Kustomer, a CRM startup that’s taking on the likes of Zendesk, Salesforce and many other bigger and older providers, has closed yet another round of funding — no less than its third fundraise of the year — as it continues to double down on its new approach to managing customers in today’s digital world.
The New York-based company has picked up another $60 million, a Series E led by new investor Coatue, with participation from existing investors Tiger Global Management and Battery Ventures. Other investors in the company include Redpoint Ventures, Cisco Investments, Canaan Partners, Boldstart Ventures and Social Leverage.
CEO Brad Birnbaum — who co-founded the company with Jeremy Suriel (the two worked together across a range of other places, including Airtime, Salesforce and AOL) — said the valuation is now “definitely above $500 million” but he declined to be more specific.
The New York-based company has been on a growth tear and has raised more than $161 million in the last 18 months (this $35 million raise and this $40 million raise were the other two 2019 rounds), and it has now racked up a total of $173.5 million in outside funding since it was founded in 2015.
“We’re exceeding all our business metrics and so we’re rapidly investing in the business,” Birnbaum said of the recent quick succession of funding rounds. A focus for the company will be to put more into its R&D and product development, also to use the funding to support the opening of its first European office in Q1 of next year.
Kustomer works with a variety of retailers and has seen a boost in its business with the proliferation of direct-to-consumer brands which — by foregoing the traditional retail channel — have found themselves needing to build out their own customer service operations.
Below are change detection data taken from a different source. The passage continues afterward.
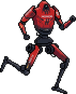
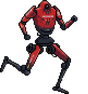
Robot Veloz: segundo cuadro del sprite para alternar las piernas al correr
Claude-Session: https://claude.ai/code/session_01Dqrxwhud4ud3t1w5CCPkef

diff --git a/zorro/zorro.js b/zorro/zorro.js
@@ -1,6 +1,6 @@
 const c = document.getElementById('c'), g = c.getContext('2d');
 const W = c.width, H = c.height, GROUND = 150, FX = 50, FW = 34, FH = 46;
-const foxImg = new Image(); foxImg.src = '../assets/zorro-robot.png';
+const foxImgs = ['../assets/zorro-robot.png', '../assets/zorro-robot2.png'].map(src => { const i = new Image(); i.src = src; return i; });
 let fox, obs, speed, score, best = loadBest('zorro'), over, overAt, started, held = false, nextGap, scroll, t = 0;
 
 function reset() {
@@ -52,9 +52,11 @@ function update() {
 }
 
 function drawFox(x, base) {
-  // robot corredor; en el suelo rebota un poco al correr
-  const bob = fox.y === 0 && started && !over ? Math.abs(Math.sin(t * 0.5)) * -2 : 0;
-  if (foxImg.complete) g.drawImage(foxImg, x - 2, base - FH + bob, 38, 47);
+  // robot corredor: alterna las piernas mientras corre en el suelo; en el aire o parado, una sola pose
+  const running = fox.y === 0 && started && !over;
+  const img = foxImgs[running && Math.floor(t / 6) % 2 ? 1 : 0];
+  const bob = running ? Math.abs(Math.sin(t * 0.52)) * -2 : 0;
+  if (img.complete) g.drawImage(img, x - 2, base - FH + bob, 44, 47);
 }
 
 // Estadio: gradas con público y torres de luz (lentas), vallas publicitarias y pista (a la velocidad del suelo).
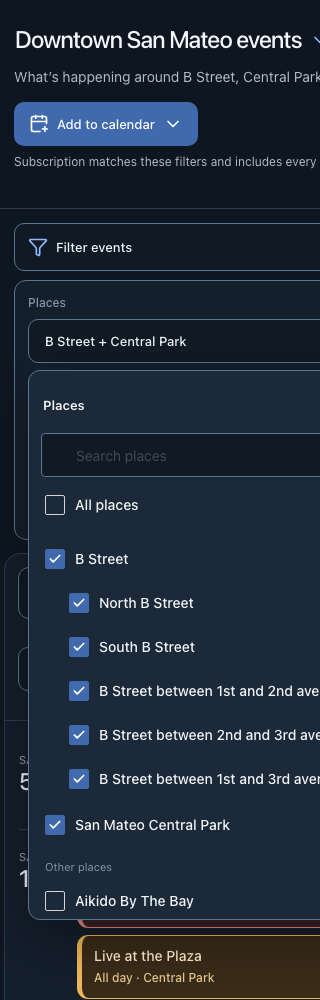
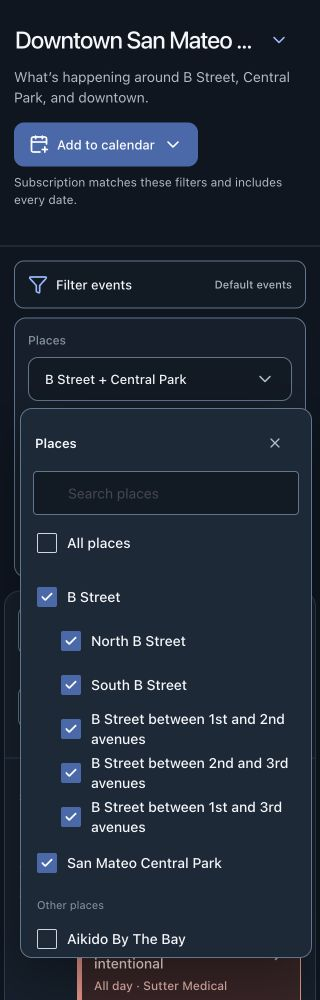
Contain mobile filter labels

diff --git a/frontend/src/App.test.tsx b/frontend/src/App.test.tsx
@@ -583,7 +583,9 @@ describe('Calendar explorer', () => {
     const trigger = screen.getByRole('button', {
       name: 'Places: B Street + Central Park'
     })
-    await user.click(screen.getByRole('button', { name: 'Close place filters' }))
+    await user.click(
+      screen.getByRole('button', { name: 'Close place filters' })
+    )
     await waitFor(() =>
       expect(
         screen.queryByRole('checkbox', { name: 'All places' })

diff --git a/frontend/src/components/FilterPopover.tsx b/frontend/src/components/FilterPopover.tsx
@@ -62,7 +62,14 @@ export function FilterCheckboxRow({
       <Checkbox.Control flexShrink="0" colorPalette="action">
         <Checkbox.Indicator />
       </Checkbox.Control>
-      <Checkbox.Label flex="1">{label}</Checkbox.Label>
+      <Checkbox.Label
+        flex="1"
+        minW="0"
+        whiteSpace="normal"
+        overflowWrap="anywhere"
+      >
+        {label}
+      </Checkbox.Label>
     </Checkbox.Root>
   )
 }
Current customers in that category are a who’s who of some of the more successful in the wider D2C trend: they include Glossier, Ring, ThirdLove, Rent the Runway, Sweetgreen, Glovo, Away and UNTUCKit.
In addition to those, Birnbaum said Kustomer has been working with government agencies, B2B companies and Fortune 50s, “a pretty diverse group.”
Companies like Zendesk and Salesforce built their businesses around the concept of really useful tools for customer service agents to use in largely traditional environments, where phone, email and possibly web-based chat made up the majority of inbound contact from customers.
But in the grand tradition of building something new from the ground up that reflects new digital patterns among consumers, rather than trying to tweak legacy products to be more updated, Kustomer has taken a different route with an “omnichannel” concept: the idea is to be able to capture conversations anywhere, whether it’s social media channels, messaging apps or — yes — phone, email and website chat, and bring them into a single customer view.
This is different from much of what is on the market today, he said, where different channels will generate different tickets, statuses and resolutions.
“We are the only company doing proper omnichannel, where you have a single threaded conversation that allows you to converse with customers in any channel you support,” he said. “To do that in a single threaded conversation sounds obvious, but I would challenge you to find others doing it the same way we do.”
A new version of its CRM platform, which will be coming out soon he said, will see Kustomer moving deeper into what he described as “RPA-like” business process automations. These are not just basic business rules based on key words, but a wider set of algorithms that can understand what a customer is asking and start to act on a set of mundane but routine tasks that customer service agents have to do regularly, such as reordering an item of clothing in a different size. It packages these and other AI-based functions together in a technology set it calls KustomerIQ.
“AI is a big area of focus for us,” he said.
While Kustomer had already raised a lot of money in recent times, there was another reason that the startup chose to take more: the investor itself.
Birnbaum describes Coatue as “one of the most modern and prolific investors, and by that I don’t mean the cash but their network and people, which are tremendous.” The idea is that Coatue is making many introductions and opening doors for Kustomer as it continues to scale.
“Kustomer’s differentiated, omnichannel approach is fundamentally reshaping the industry standard as trends in customer service continue to shift and consumers seek increasingly personalized interactions with brands,” said Coatue co-founder Thomas Laffont, who is now on the startup’s board. “We look forward to working with Brad and his team as they continue to execute their strategic growth plan.”